The City of Ottawa is now discussing having many of those office towers that abound where civil servants have worked for decades being converted to apartments where instead of people working only, they could live and work where they live yet still have people downtown to have a consistent active core. There is a complete rethink of how office workers can interact and perform their responsibilities while in a connected place of their choice.
This new kind of planning should have been on the corporate and government radar decades ago instead of developing a plan out of forced necessity.
Now, with the ability to effectively work remotely, to interact with people without seeing them face-to-face, is a completely foreign way to interact with people. For the entire evolution of man, we’ve been a touchy-feely animal. The downside of this new way of interacting is we may lose eons of evolutionary social skills and this may happen quickly. Within a generation or so, those social skills may be completely lost. That’s a tremendously short period of time to readjust, evolve if you will, to new realities.
Seeing other humans and interacting with them on a computer screen is only a minor part of the human experience. Humans, when communicating in close proximity, use a myriad of nonverbal skills to enhance the interaction.
For our industry, events like trade shows, are as much social as informative. The informative element can be accomplished remotely but it’s that social interaction being stifled unless done live. For the past two years, we’ve not been able to interact with our friends; there’s been no handshakes or few opportunities to hoist a pint with colleagues and competitors.
Certainly, we’ve been able to “stay-in-touchless-touch” but it’s those in person interactions that’s been impacted to the detriment of the tactile response.
Because of the rules set for the pandemic, businesses have had to modify the ways they provided goods and services. Governments also had to regroup to provide the services to the public an absolute necessity. Now that those modifications have proven successful, for the most part, when normality returns, these new practices will become part and parcel of everyday life.

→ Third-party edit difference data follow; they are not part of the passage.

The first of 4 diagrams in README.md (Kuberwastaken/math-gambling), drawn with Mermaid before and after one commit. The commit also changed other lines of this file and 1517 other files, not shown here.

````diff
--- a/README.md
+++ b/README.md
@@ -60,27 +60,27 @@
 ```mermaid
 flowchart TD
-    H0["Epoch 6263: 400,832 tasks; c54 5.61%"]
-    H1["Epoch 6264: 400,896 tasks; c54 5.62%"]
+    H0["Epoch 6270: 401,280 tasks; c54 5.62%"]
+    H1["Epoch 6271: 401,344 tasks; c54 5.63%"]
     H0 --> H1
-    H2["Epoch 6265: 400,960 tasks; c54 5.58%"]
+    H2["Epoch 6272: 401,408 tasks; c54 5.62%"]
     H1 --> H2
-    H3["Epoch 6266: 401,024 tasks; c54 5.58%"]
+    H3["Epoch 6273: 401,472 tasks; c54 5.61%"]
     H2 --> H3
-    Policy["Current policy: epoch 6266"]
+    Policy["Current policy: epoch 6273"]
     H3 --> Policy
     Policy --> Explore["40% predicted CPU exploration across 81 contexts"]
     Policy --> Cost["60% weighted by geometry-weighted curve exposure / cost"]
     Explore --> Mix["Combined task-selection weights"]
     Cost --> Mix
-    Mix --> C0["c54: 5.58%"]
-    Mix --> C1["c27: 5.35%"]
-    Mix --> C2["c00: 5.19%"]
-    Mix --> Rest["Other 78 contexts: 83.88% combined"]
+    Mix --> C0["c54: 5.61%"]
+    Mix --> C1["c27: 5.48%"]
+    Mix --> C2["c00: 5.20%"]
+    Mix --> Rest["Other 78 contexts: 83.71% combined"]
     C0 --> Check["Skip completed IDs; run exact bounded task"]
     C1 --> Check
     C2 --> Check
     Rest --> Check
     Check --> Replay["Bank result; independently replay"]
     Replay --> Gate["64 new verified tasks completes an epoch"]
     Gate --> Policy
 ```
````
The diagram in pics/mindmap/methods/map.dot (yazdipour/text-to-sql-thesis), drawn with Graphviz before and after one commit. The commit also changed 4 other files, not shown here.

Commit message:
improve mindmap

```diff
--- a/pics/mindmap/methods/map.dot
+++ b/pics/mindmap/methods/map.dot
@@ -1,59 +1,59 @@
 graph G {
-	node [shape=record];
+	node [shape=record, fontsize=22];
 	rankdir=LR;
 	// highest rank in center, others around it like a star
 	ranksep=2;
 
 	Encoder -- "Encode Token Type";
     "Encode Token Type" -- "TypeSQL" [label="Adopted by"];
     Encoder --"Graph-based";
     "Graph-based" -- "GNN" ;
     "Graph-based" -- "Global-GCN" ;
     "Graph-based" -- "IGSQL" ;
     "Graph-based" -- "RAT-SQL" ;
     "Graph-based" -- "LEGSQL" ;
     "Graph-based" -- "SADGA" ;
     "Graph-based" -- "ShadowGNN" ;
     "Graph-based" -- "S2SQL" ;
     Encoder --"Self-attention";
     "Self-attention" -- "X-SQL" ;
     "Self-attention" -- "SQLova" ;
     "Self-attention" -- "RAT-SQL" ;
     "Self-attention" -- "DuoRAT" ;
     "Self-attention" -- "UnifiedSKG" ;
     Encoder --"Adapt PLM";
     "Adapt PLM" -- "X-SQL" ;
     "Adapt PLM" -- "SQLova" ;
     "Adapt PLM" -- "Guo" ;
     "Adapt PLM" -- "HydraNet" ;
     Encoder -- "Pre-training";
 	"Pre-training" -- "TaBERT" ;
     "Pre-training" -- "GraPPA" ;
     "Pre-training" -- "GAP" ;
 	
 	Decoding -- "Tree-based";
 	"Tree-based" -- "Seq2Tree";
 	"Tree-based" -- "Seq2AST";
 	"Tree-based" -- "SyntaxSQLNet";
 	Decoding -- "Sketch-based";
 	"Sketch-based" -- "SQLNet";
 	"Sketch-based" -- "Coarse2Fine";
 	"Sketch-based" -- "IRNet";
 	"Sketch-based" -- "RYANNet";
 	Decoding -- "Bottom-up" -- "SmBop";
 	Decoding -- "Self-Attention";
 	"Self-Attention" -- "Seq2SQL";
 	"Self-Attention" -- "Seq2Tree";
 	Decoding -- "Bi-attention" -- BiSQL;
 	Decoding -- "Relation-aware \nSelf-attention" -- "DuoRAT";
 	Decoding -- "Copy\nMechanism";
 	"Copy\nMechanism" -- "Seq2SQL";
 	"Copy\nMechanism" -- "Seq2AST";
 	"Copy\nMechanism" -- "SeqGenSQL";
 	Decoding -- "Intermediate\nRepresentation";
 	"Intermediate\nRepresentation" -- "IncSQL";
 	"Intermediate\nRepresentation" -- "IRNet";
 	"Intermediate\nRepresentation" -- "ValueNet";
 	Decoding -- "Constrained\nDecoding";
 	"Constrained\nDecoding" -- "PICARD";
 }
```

The world is full of Nervous Nellies, who will demand they be served while they wrap themselves inside their individual bubbles. Others will demand service in more traditional ways, even shaking hands to close the deal or even as a greeting. The fact is that whatever the position of the end user, providers of goods and services will deliver those services at the user’s risk assessment level.
The issue will remain to not be judgmental whether the end user must bubble wrap, or be personable, free of restrictions be it imposed restriction or personal restriction. While mankind is sorting out this new reality, each end of the fear spectrum believing their way is the only way, must learn to suppress their personal point of view and live with each other protecting themselves as they see fit without judgement.
To answer the question posed by the title of this piece, “Will virtual events ever replace face-to-face events?” that answer would be no, but not entirely. The face-to-face events are necessary and will remain necessary for a large segment of society, at least for the foreseeable future, but must accommodate those susceptible to the fear, the online equivalent must become as normal as breathing — for them.
The ability to communicate, do commerce, obtain goods and services we need, up to and including our groceries, actually working online, hold major events we can attend without physical presence is all not just feasible, but easy. That genie now out of the bottle will never return. There will also be a requirement for all those tasks to be done physically. The need for direct human interaction isn’t going to change in the immediate future.